■ What is required: Your answer must be every line of the data below that holds the string "README", copied exactly.

■ Structured diff data:

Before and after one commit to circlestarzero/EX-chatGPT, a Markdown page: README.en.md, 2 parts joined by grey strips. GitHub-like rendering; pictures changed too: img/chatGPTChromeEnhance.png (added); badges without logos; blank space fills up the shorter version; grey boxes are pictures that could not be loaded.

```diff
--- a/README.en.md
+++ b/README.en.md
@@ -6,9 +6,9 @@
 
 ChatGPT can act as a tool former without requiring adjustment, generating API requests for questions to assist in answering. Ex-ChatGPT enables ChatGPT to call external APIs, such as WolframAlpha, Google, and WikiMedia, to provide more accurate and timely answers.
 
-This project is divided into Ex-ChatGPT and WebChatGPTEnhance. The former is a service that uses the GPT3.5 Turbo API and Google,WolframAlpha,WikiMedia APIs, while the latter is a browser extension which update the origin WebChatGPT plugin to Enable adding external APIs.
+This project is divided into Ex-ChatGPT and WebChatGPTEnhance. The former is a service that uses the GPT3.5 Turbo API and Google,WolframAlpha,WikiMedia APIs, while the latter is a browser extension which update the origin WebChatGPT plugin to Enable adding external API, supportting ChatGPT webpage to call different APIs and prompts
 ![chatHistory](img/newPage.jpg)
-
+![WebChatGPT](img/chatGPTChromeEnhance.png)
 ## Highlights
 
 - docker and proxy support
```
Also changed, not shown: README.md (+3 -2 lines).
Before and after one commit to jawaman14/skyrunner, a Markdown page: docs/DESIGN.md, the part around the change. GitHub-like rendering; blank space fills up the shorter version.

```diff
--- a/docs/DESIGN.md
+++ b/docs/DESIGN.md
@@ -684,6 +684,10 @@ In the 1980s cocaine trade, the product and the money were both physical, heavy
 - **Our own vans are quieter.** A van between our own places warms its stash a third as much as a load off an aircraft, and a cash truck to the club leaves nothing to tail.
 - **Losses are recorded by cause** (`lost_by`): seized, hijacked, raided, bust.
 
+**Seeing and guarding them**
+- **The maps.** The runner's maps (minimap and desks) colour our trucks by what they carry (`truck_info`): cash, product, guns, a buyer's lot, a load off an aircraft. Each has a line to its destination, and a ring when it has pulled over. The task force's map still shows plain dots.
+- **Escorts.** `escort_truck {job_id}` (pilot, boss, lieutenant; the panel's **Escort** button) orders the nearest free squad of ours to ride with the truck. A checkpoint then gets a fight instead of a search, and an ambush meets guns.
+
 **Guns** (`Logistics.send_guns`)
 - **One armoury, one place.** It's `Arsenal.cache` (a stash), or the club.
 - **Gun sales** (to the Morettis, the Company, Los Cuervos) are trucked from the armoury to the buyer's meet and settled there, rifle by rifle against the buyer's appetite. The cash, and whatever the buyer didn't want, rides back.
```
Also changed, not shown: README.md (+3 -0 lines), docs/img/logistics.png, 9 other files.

■ Output of the exercise:
Before and after one commit to circlestarzero/EX-chatGPT, a Markdown page: README.en.md, 2 parts joined by grey strips. GitHub-like rendering; pictures changed too: img/chatGPTChromeEnhance.png (added); badges without logos; blank space fills up the shorter version; grey boxes are pictures that could not be loaded.
--- a/README.en.md
+++ b/README.en.md
Also changed, not shown: README.md (+3 -2 lines).
Also changed, not shown: README.md (+3 -0 lines), docs/img/logistics.png, 9 other files.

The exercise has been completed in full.